### DATA FOR THE TASK
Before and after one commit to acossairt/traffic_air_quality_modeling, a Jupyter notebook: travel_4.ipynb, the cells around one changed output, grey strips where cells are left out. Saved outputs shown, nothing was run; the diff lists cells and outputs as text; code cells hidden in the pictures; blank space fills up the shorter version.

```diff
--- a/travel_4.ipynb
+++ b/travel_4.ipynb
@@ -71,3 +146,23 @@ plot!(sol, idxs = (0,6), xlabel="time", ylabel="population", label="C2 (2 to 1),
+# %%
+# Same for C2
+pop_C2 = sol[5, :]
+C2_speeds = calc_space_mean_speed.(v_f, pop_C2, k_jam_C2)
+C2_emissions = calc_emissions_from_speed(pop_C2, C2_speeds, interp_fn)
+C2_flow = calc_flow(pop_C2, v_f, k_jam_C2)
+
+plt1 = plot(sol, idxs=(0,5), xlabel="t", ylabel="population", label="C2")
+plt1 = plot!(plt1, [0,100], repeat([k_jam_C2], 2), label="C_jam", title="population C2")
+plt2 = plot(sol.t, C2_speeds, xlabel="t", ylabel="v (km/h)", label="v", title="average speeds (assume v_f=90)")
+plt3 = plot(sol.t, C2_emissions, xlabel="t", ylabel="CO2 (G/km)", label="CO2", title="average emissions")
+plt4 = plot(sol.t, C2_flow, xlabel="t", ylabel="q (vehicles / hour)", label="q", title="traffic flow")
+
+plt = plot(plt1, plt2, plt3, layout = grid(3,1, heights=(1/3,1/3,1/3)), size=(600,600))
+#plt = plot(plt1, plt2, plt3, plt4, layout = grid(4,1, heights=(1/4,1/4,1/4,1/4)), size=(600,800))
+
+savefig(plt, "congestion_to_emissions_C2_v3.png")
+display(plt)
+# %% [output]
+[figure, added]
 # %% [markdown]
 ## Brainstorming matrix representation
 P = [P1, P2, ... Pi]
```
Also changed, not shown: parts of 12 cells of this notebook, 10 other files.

### EXERCISE DIRECTIONS
When the string "average" appears in a line of the records above, that line is to be copied.

### TASK OUTPUT
+plt2 = plot(sol.t, C2_speeds, xlabel="t", ylabel="v (km/h)", label="v", title="average speeds (assume v_f=90)")
+plt3 = plot(sol.t, C2_emissions, xlabel="t", ylabel="CO2 (G/km)", label="CO2", title="average emissions")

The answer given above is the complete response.